Corn and soybean harvests have maintained record pace as dry weather conditions plagued farmers in the mid-west this year. Analysts have called the soybean harvest 38% complete and corn harvest 55% complete, reports Reuters on Investor's Business Daily. However, prices for these commodities have fallen as profit taking and larger-than-anticipated yields have materialized. Wheat has fallen 3% and soybeans are down 2% early this week.
"Any time you have yields rising and you're in the middle of a harvest and you've got the funds relatively long, it's very difficult to sustain a market. You have to feed a bull market everyday and there's nothing to feed it right now," Jim Gerlach of A/C Trading said.
A pause in the agricultural commodity bull run does not mean that the fundamentals are dead for this sector of the market. In fact, as the world population continues to grow at a pace of 1% per year, this equals 70 million more mouths to feed. Plus, dietary changes in emerging middle classes worldwide have added to the grain demand. Meat-based diets also put further strain on the grain supply and puts demand higher.
Focused ETFs can give investors the right type of targeted exposure or broad sector exposure to this area of the market.

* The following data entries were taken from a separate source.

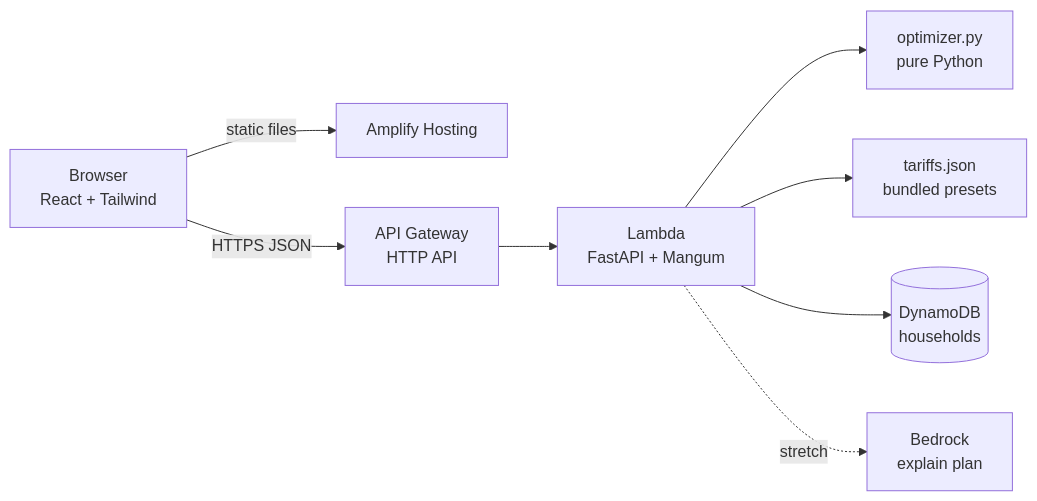
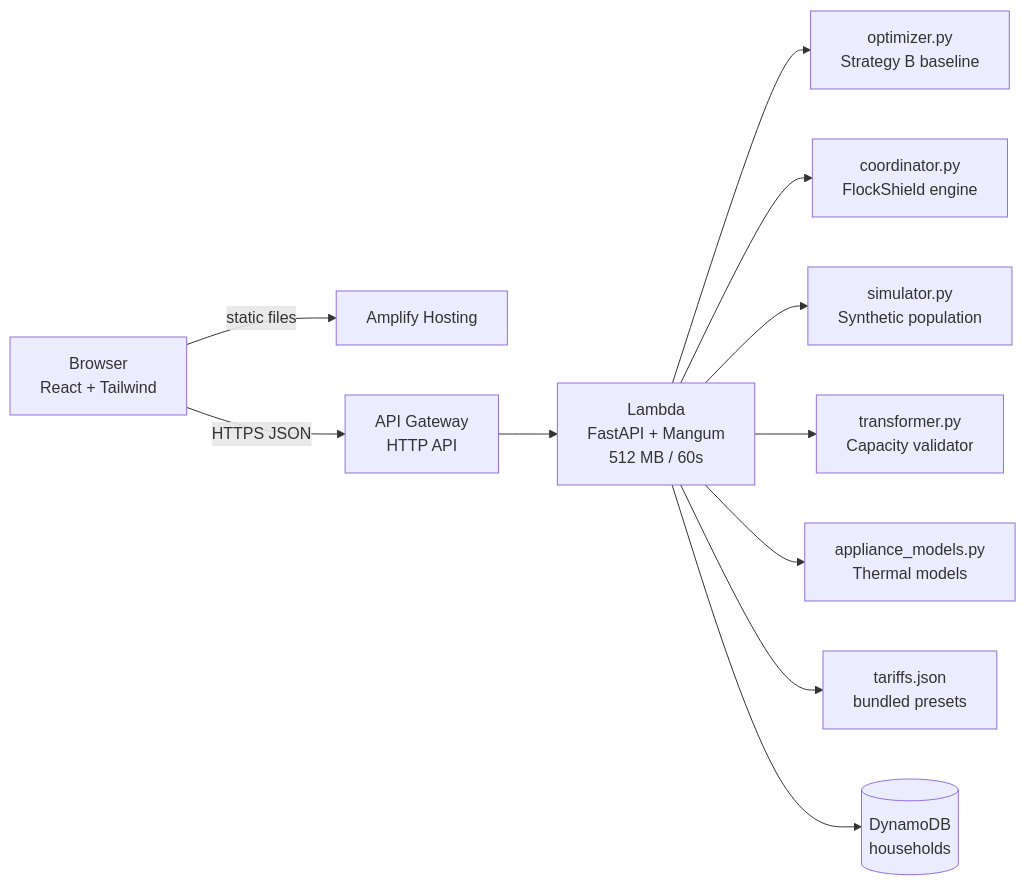
One commit to abhishekKokadwar/samayUrja changed the diagram in docs/architecture.md. Above: the diagram before and after it, drawn with Mermaid. The commit also changed other lines of this file and 43 other files, not shown here.

Commit message:
initiated the first app, with cost distribution and optimisation engine, named flock-shield

````diff
--- a/docs/architecture.md
+++ b/docs/architecture.md
@@ -7,10 +9,13 @@
 ```mermaid
 flowchart LR
     U[Browser<br/>React + Tailwind] -->|static files| A[Amplify Hosting]
     U -->|HTTPS JSON| G[API Gateway<br/>HTTP API]
-    G --> L[Lambda<br/>FastAPI + Mangum]
-    L --> O[optimizer.py<br/>pure Python]
+    G --> L[Lambda<br/>FastAPI + Mangum<br/>512 MB / 60s]
+    L --> OPT[optimizer.py<br/>Strategy B baseline]
+    L --> COORD[coordinator.py<br/>FlockShield engine]
+    L --> SIM[simulator.py<br/>Synthetic population]
+    L --> XFMR[transformer.py<br/>Capacity validator]
+    L --> APP[appliance_models.py<br/>Thermal models]
     L --> T[tariffs.json<br/>bundled presets]
     L --> D[(DynamoDB<br/>households)]
-    L -.stretch.-> B[Bedrock<br/>explain plan]
 ```
````
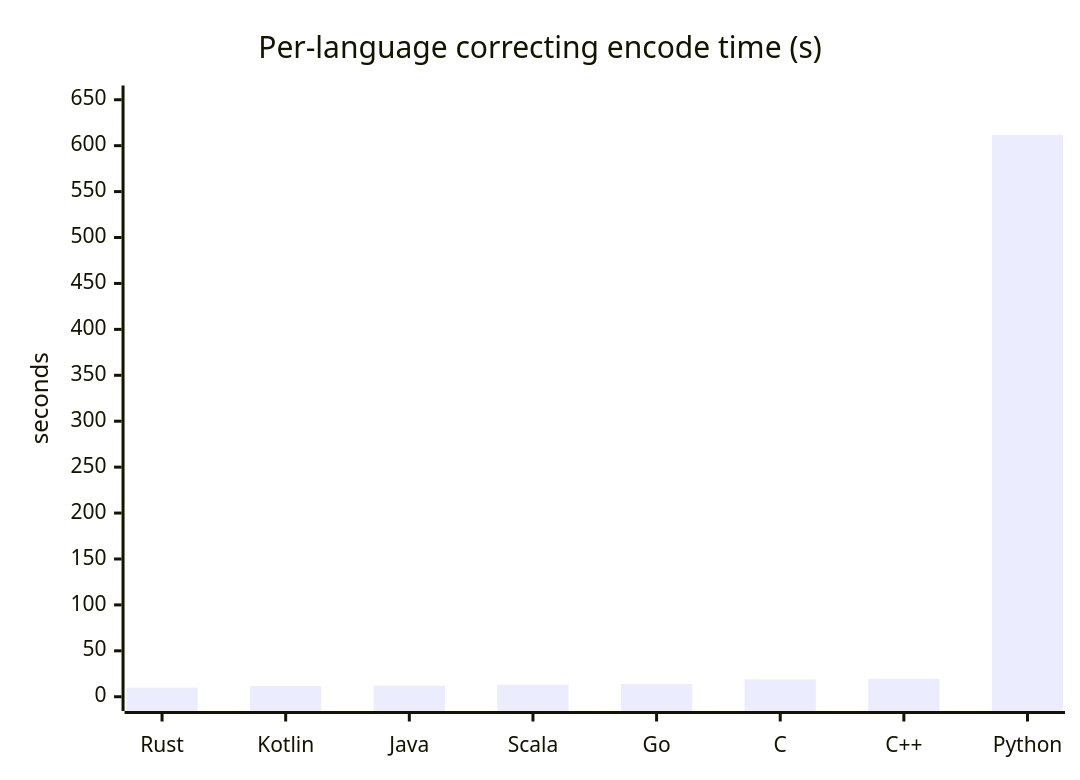
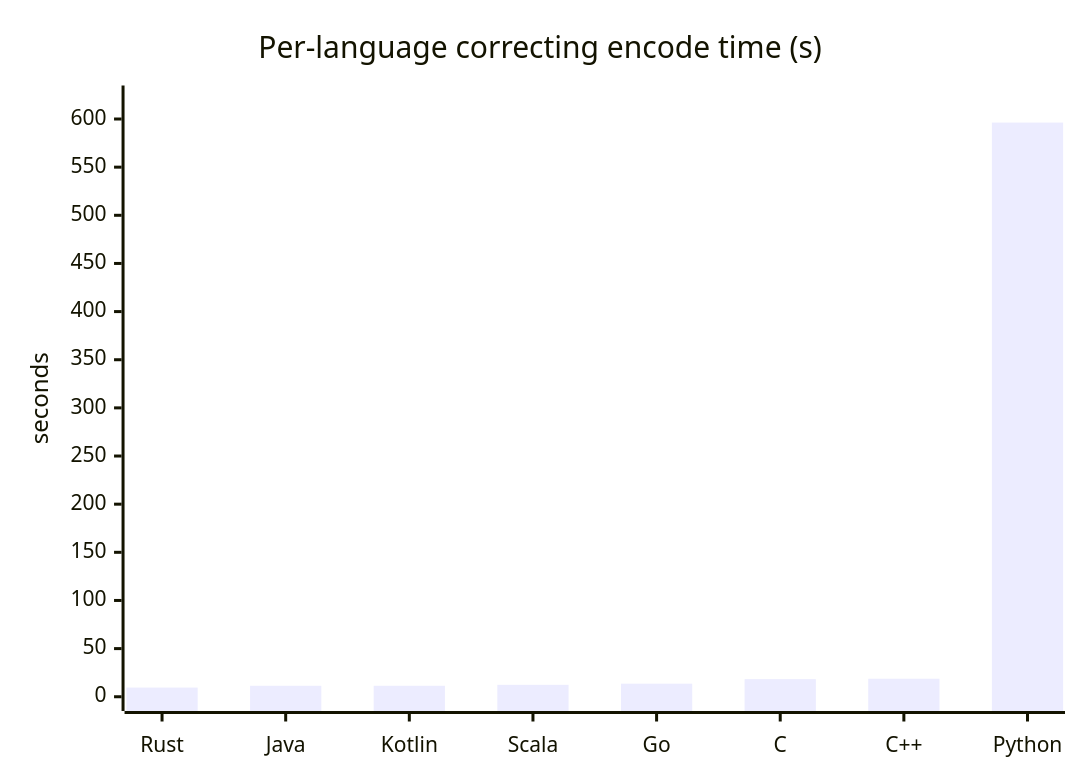
The second of 10 diagrams in ANALYSIS.md (darrelllong/Delta-Compression), drawn with Mermaid before and after one commit. The commit also changed other lines of this file and 23 other files, not shown here.

````diff
--- a/ANALYSIS.md
+++ b/ANALYSIS.md
@@ -313,7 +319,7 @@
 ```mermaid
 xychart-beta
     title "Per-language correcting encode time (s)"
-    x-axis ["Rust", "Kotlin", "Java", "Scala", "Go", "C", "C++", "Python"]
-    y-axis "seconds" 0 --> 650
-    bar [9.9, 11.8, 12.1, 13.2, 13.8, 19.0, 19.5, 611.7]
+    x-axis ["Rust", "Java", "Kotlin", "Scala", "Go", "C", "C++", "Python"]
+    y-axis "seconds" 0 --> 620
+    bar [9.5, 11.4, 11.4, 12.4, 13.6, 18.3, 18.7, 596.3]
 ```
````
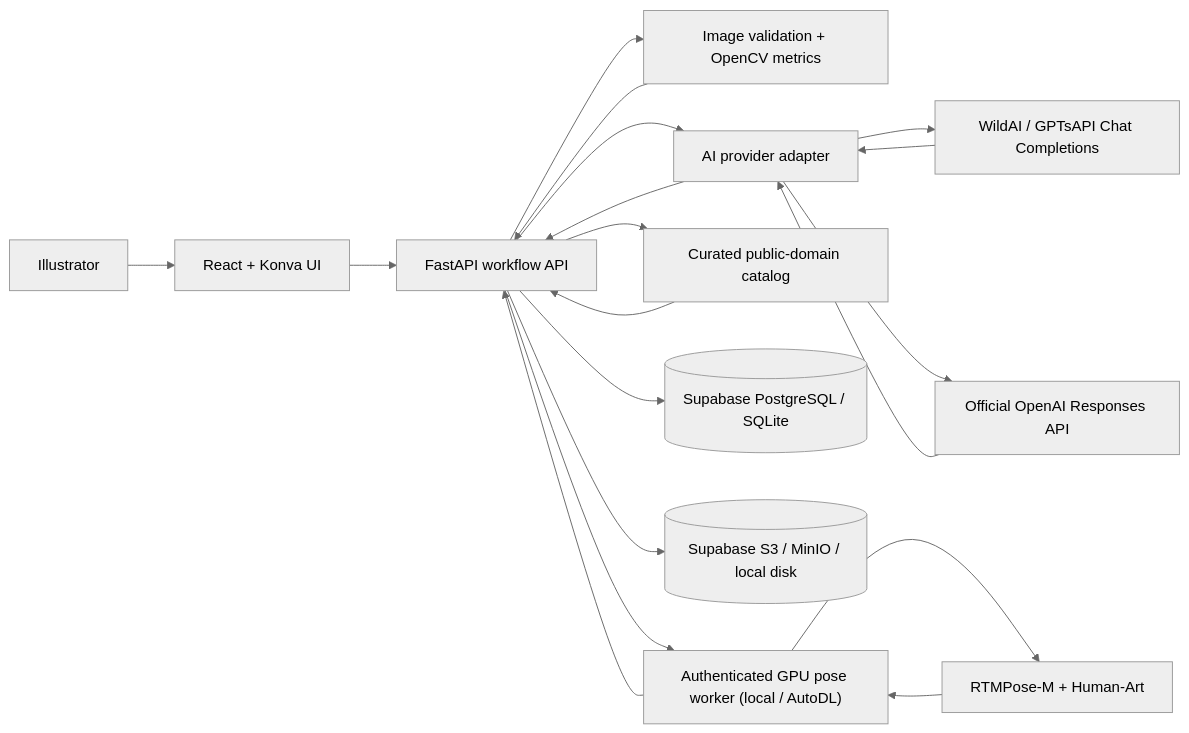
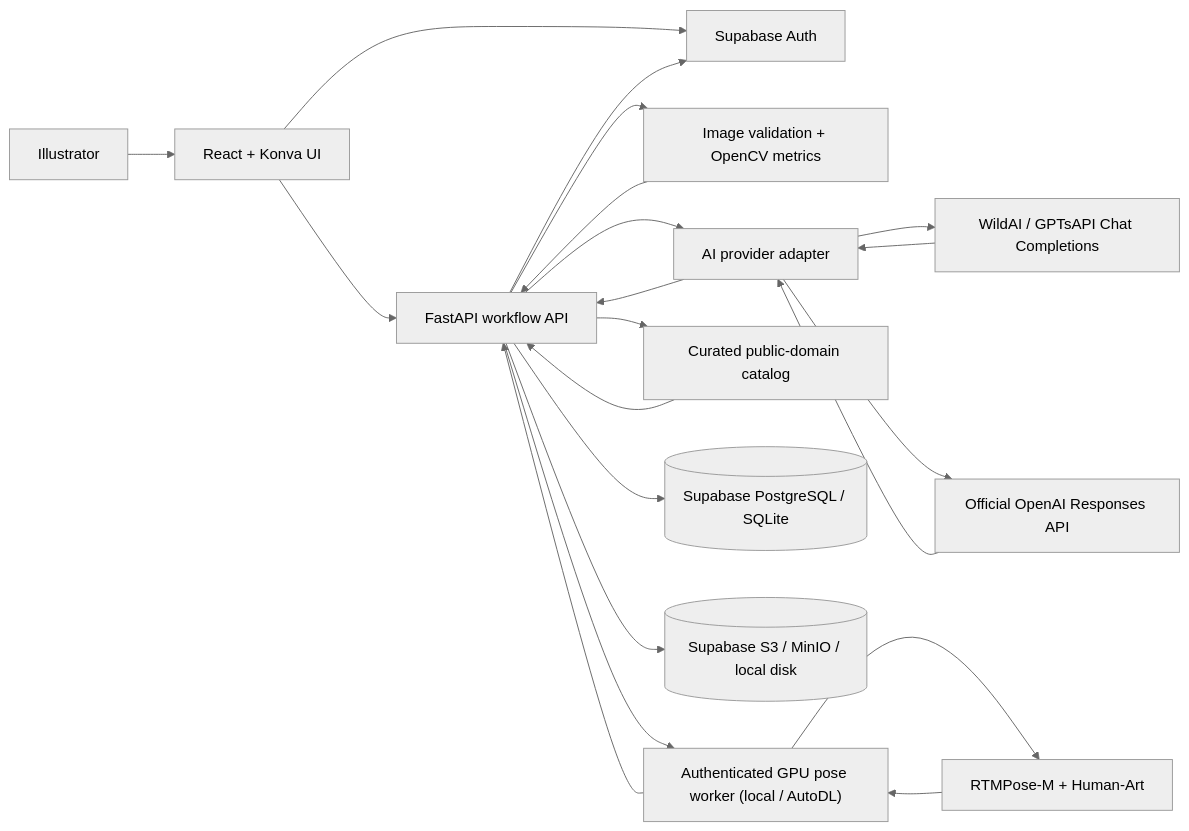
One commit to idnt1234/ArtMentor changed the diagram in docs/ARCHITECTURE.md. Above: the diagram before and after it, drawn with Mermaid (neutral theme). The commit also changed other lines of this file and 19 other files, not shown here.

````diff
--- a/docs/ARCHITECTURE.md
+++ b/docs/ARCHITECTURE.md
@@ -5,21 +5,23 @@
 ```mermaid
 flowchart LR
     U["Illustrator"] --> F["React + Konva UI"]
     F --> A["FastAPI workflow API"]
+    F --> AU["Supabase Auth"]
+    A --> AU
     A --> I["Image validation + OpenCV metrics"]
     A --> P["AI provider adapter"]
     P --> G["WildAI / GPTsAPI Chat Completions"]
     P --> O["Official OpenAI Responses API"]
     A --> R["Curated public-domain catalog"]
     A --> D[("Supabase PostgreSQL / SQLite")]
     A --> S[("Supabase S3 / MinIO / local disk")]
     A --> W["Authenticated GPU pose worker (local / AutoDL)"]
     W --> M["RTMPose-M + Human-Art"]
     G --> P
     O --> P
     P --> A
     I --> A
     R --> A
     M --> W
     W --> A
 ```
````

The futures contract-based nature of these funds is something investors should bear in mind, as the spot prices will differ from the front-rolling contracts.
- Teucrium Corn Fund (NYSEARCA:CORN)
- Teucrium Agricultural ETF (NYSEARCA:TAGS)
- Teucrium Soybean Fund ETF (NYSEARCA:SOYB)
- Teucrium Wheat Fund (NYSEARCA:WEAT)
- US Commodity Agriculture Index (NYSEARCA:USAG)
Teucrium Corn Fund
Tisha Guerrero contributed to this article.
Disclosure: I have no positions in any stocks mentioned, and no plans to initiate any positions within the next 72 hours. I wrote this article myself, and it expresses my own opinions. I am not receiving compensation for it. I have no business relationship with any company whose stock is mentioned in this article.